**Exercise aim:** From the first line to the last, please reproduce the material exactly, skipping the pictures.

**Data:**

═══

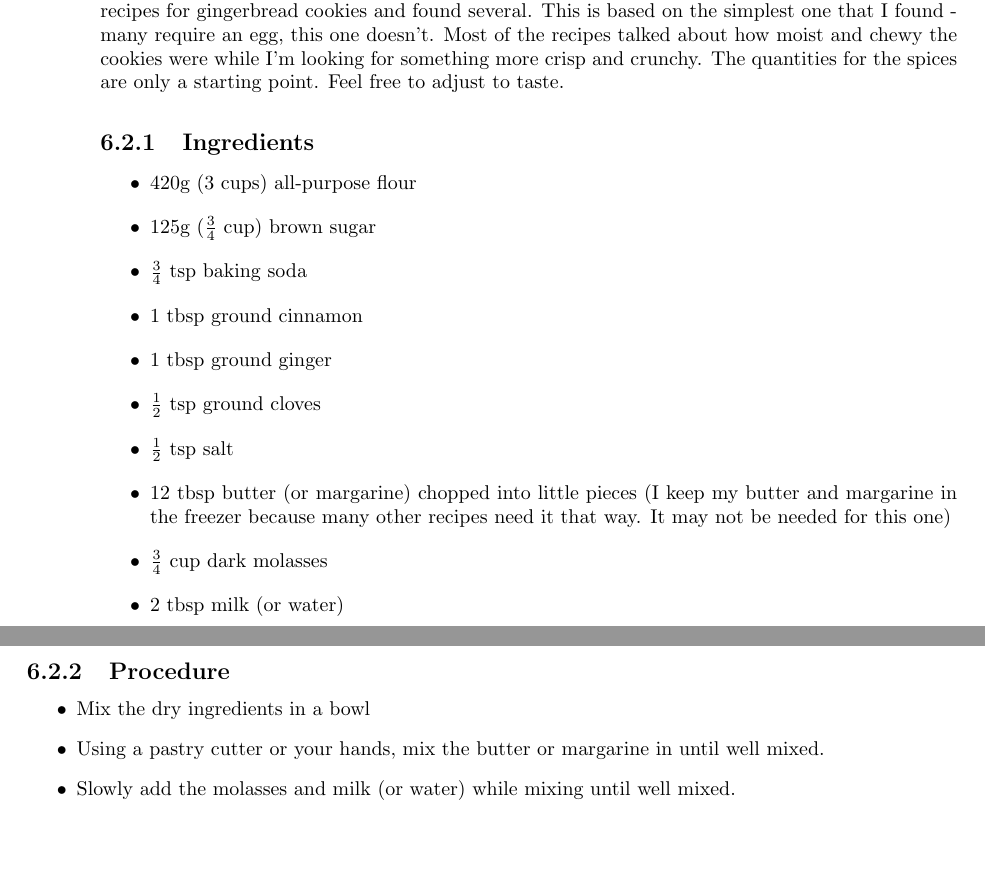
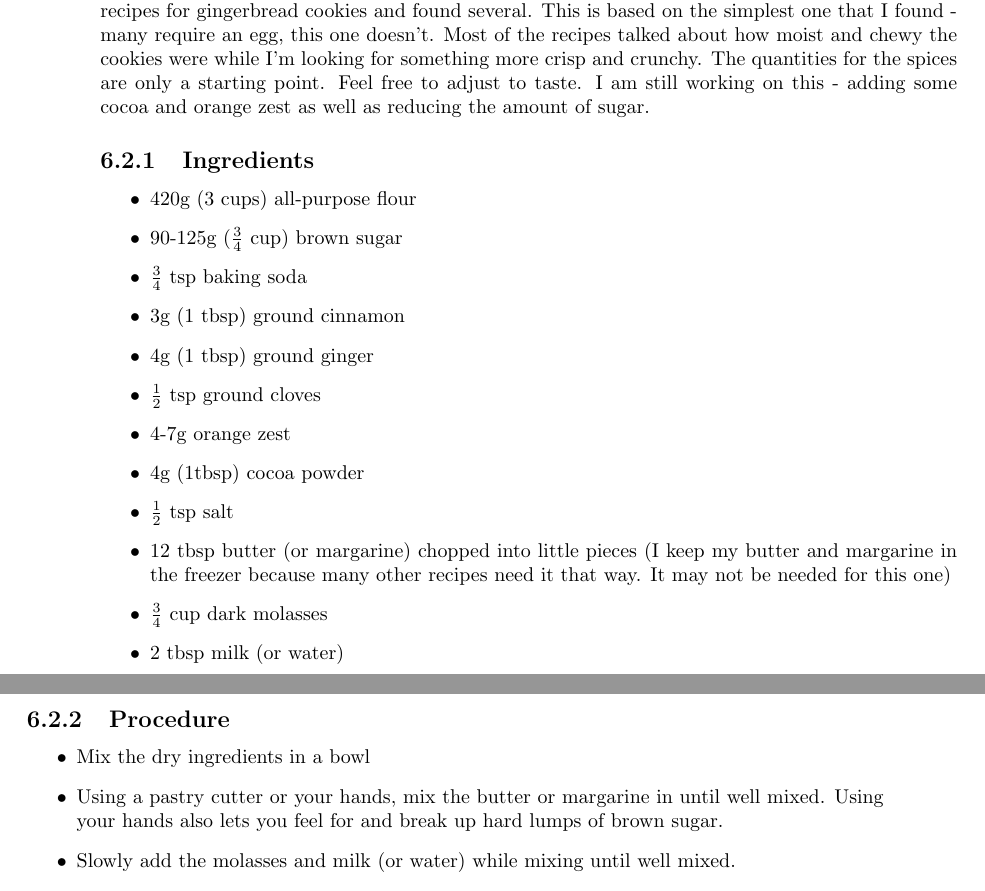
Before and after one commit to BrentSeidel/Recipes, a LaTeX thesis (CookBook.tex): two parts of pages 22 and 23 of 36, joined at a grey line, cut so that both start at the same text, the shorter picture padded with empty space. Compiled offline with pdfLaTeX.

Commit message:
Update recipe for gingerbread cookies.

```diff
--- a/CookBook.tex
+++ b/CookBook.tex
@@ -413,15 +413,17 @@ When I was making these frequently, I would usually make a double batch.  For a
 A batch makes about 48 cookies.
 
 \section{Gingerbread Cookies}
-I made gingerbread once, but neglected to save the recipe.  So, I am trying again.  I went looking for recipes for gingerbread cookies and found several.  This is based on the simplest one that I found - many require an egg, this one doesn't.  Most of the recipes talked about how moist and chewy the cookies were while I'm looking for something more crisp and crunchy.  The quantities for the spices are only a starting point.  Feel free to adjust to taste.
+I made gingerbread once, but neglected to save the recipe.  So, I am trying again.  I went looking for recipes for gingerbread cookies and found several.  This is based on the simplest one that I found - many require an egg, this one doesn't.  Most of the recipes talked about how moist and chewy the cookies were while I'm looking for something more crisp and crunchy.  The quantities for the spices are only a starting point.  Feel free to adjust to taste.  I am still working on this - adding some cocoa and orange zest as well as reducing the amount of sugar.
 \subsection{Ingredients}
 \begin{itemize}
   \item 420g (3 cups) all-purpose flour
-  \item 125g ($\frac{3}{4}$ cup) brown sugar
+  \item 90-125g ($\frac{3}{4}$ cup) brown sugar
   \item $\frac{3}{4}$ tsp baking soda
-  \item 1 tbsp ground cinnamon
-  \item 1 tbsp ground ginger
+  \item 3g (1 tbsp) ground cinnamon
+  \item 4g (1 tbsp) ground ginger
   \item $\frac{1}{2}$ tsp ground cloves
+  \item 4-7g orange zest
+  \item 4g (1tbsp) cocoa powder
   \item $\frac{1}{2}$ tsp salt
   \item 12 tbsp butter (or margarine) chopped into little pieces (I keep my butter and margarine in the freezer because many other recipes need it that way.  It may not be needed for this one)
   \item $\frac{3}{4}$ cup dark molasses
@@ -430,7 +432,7 @@ I made gingerbread once, but neglected to save the recipe.  So, I am trying agai
 \subsection{Procedure}
 \begin{itemize}
   \item Mix the dry ingredients in a bowl
-  \item Using a pastry cutter or your hands, mix the butter or margarine in until well mixed.
+  \item Using a pastry cutter or your hands, mix the butter or margarine in until well mixed.  Using your hands also lets you feel for and break up hard lumps of brown sugar.
   \item Slowly add the molasses and milk (or water) while mixing until well mixed.
   \item Divide into two pieces, roll each piece into a log about 1 inch in diameter, wrap in plastic wrap and freeze overnight.
   \item When ready to bake:
```
Also changed, not shown: CookBook.pdf.
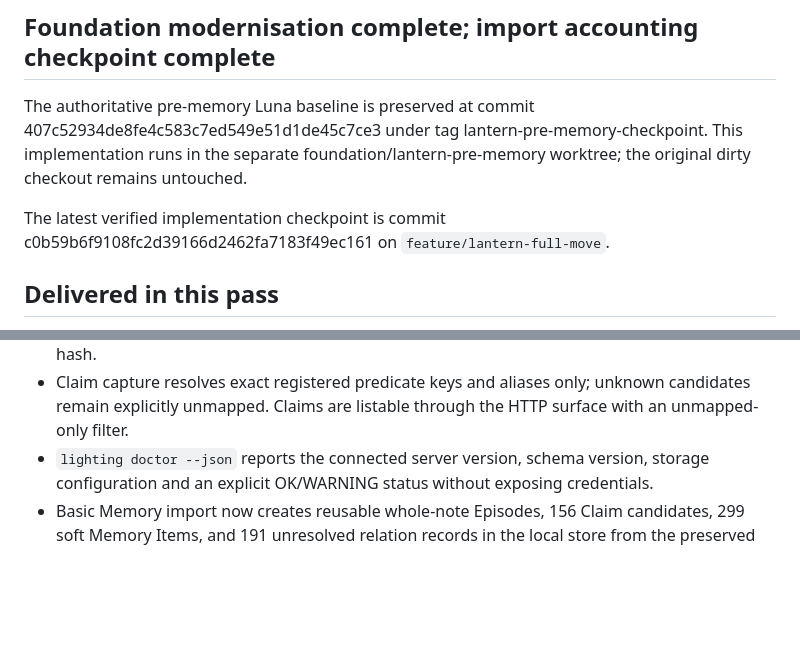
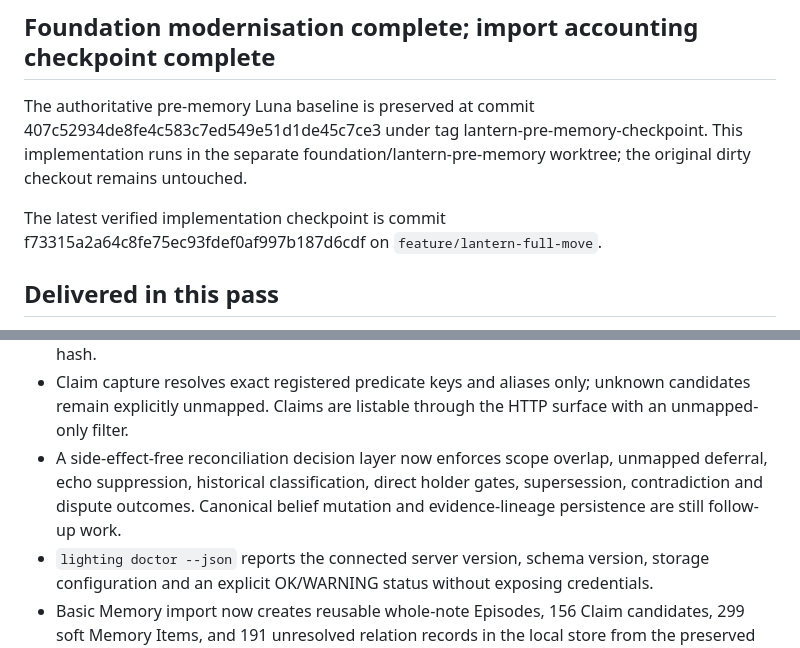
Before and after one commit to matthewjameswatkins1978-cyber/lantern-keeper, a Markdown page: CURRENT.md, 2 parts joined by grey strips. Rendered like a GitHub page; blank space fills up the shorter version.

Commit message:
docs: record reconciliation checkpoint

```diff
--- a/CURRENT.md
+++ b/CURRENT.md
@@ -9,7 +9,7 @@ foundation/lantern-pre-memory worktree; the original dirty checkout remains
 untouched.
 
 The latest verified implementation checkpoint is commit
-c0b59b6f9108fc2d39166d2462fa7183f49ec161 on `feature/lantern-full-move`.
+f73315a2a64c8fe75ec93fdef0af997b187d6cdf on `feature/lantern-full-move`.
 
 ## Delivered in this pass
 
@@ -50,6 +50,10 @@ c0b59b6f9108fc2d39166d2462fa7183f49ec161 on `feature/lantern-full-move`.
 - Claim capture resolves exact registered predicate keys and aliases only;
   unknown candidates remain explicitly unmapped. Claims are listable through
   the HTTP surface with an unmapped-only filter.
+- A side-effect-free reconciliation decision layer now enforces scope overlap,
+  unmapped deferral, echo suppression, historical classification, direct
+  holder gates, supersession, contradiction and dispute outcomes. Canonical
+  belief mutation and evidence-lineage persistence are still follow-up work.
 - `lighting doctor --json` reports the connected server version, schema version,
   storage configuration and an explicit OK/WARNING status without exposing
   credentials.
```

═══

**Your response:**
Before and after one commit to BrentSeidel/Recipes, a LaTeX thesis (CookBook.tex): two parts of pages 22 and 23 of 36, joined at a grey line, cut so that both start at the same text, the shorter picture padded with empty space. Compiled offline with pdfLaTeX.

Commit message:
Update recipe for gingerbread cookies.

```diff
--- a/CookBook.tex
+++ b/CookBook.tex
@@ -413,15 +413,17 @@ When I was making these frequently, I would usually make a double batch.  For a
 A batch makes about 48 cookies.
 
 \section{Gingerbread Cookies}
-I made gingerbread once, but neglected to save the recipe.  So, I am trying again.  I went looking for recipes for gingerbread cookies and found several.  This is based on the simplest one that I found - many require an egg, this one doesn't.  Most of the recipes talked about how moist and chewy the cookies were while I'm looking for something more crisp and crunchy.  The quantities for the spices are only a starting point.  Feel free to adjust to taste.
+I made gingerbread once, but neglected to save the recipe.  So, I am trying again.  I went looking for recipes for gingerbread cookies and found several.  This is based on the simplest one that I found - many require an egg, this one doesn't.  Most of the recipes talked about how moist and chewy the cookies were while I'm looking for something more crisp and crunchy.  The quantities for the spices are only a starting point.  Feel free to adjust to taste.  I am still working on this - adding some cocoa and orange zest as well as reducing the amount of sugar.
 \subsection{Ingredients}
 \begin{itemize}
   \item 420g (3 cups) all-purpose flour
-  \item 125g ($\frac{3}{4}$ cup) brown sugar
+  \item 90-125g ($\frac{3}{4}$ cup) brown sugar
   \item $\frac{3}{4}$ tsp baking soda
-  \item 1 tbsp ground cinnamon
-  \item 1 tbsp ground ginger
+  \item 3g (1 tbsp) ground cinnamon
+  \item 4g (1 tbsp) ground ginger
   \item $\frac{1}{2}$ tsp ground cloves
+  \item 4-7g orange zest
+  \item 4g (1tbsp) cocoa powder
   \item $\frac{1}{2}$ tsp salt
   \item 12 tbsp butter (or margarine) chopped into little pieces (I keep my butter and margarine in the freezer because many other recipes need it that way.  It may not be needed for this one)
   \item $\frac{3}{4}$ cup dark molasses
@@ -430,7 +432,7 @@ I made gingerbread once, but neglected to save the recipe.  So, I am trying agai
 \subsection{Procedure}
 \begin{itemize}
   \item Mix the dry ingredients in a bowl
-  \item Using a pastry cutter or your hands, mix the butter or margarine in until well mixed.
+  \item Using a pastry cutter or your hands, mix the butter or margarine in until well mixed.  Using your hands also lets you feel for and break up hard lumps of brown sugar.
   \item Slowly add the molasses and milk (or water) while mixing until well mixed.
   \item Divide into two pieces, roll each piece into a log about 1 inch in diameter, wrap in plastic wrap and freeze overnight.
   \item When ready to bake:
```
Also changed, not shown: CookBook.pdf.
Before and after one commit to matthewjameswatkins1978-cyber/lantern-keeper, a Markdown page: CURRENT.md, 2 parts joined by grey strips. Rendered like a GitHub page; blank space fills up the shorter version.

Commit message:
docs: record reconciliation checkpoint

```diff
--- a/CURRENT.md
+++ b/CURRENT.md
@@ -9,7 +9,7 @@ foundation/lantern-pre-memory worktree; the original dirty checkout remains
 untouched.
 
 The latest verified implementation checkpoint is commit
-c0b59b6f9108fc2d39166d2462fa7183f49ec161 on `feature/lantern-full-move`.
+f73315a2a64c8fe75ec93fdef0af997b187d6cdf on `feature/lantern-full-move`.
 
 ## Delivered in this pass
 
@@ -50,6 +50,10 @@ c0b59b6f9108fc2d39166d2462fa7183f49ec161 on `feature/lantern-full-move`.
 - Claim capture resolves exact registered predicate keys and aliases only;
   unknown candidates remain explicitly unmapped. Claims are listable through
   the HTTP surface with an unmapped-only filter.
+- A side-effect-free reconciliation decision layer now enforces scope overlap,
+  unmapped deferral, echo suppression, historical classification, direct
+  holder gates, supersession, contradiction and dispute outcomes. Canonical
+  belief mutation and evidence-lineage persistence are still follow-up work.
 - `lighting doctor --json` reports the connected server version, schema version,
   storage configuration and an explicit OK/WARNING status without exposing
   credentials.
```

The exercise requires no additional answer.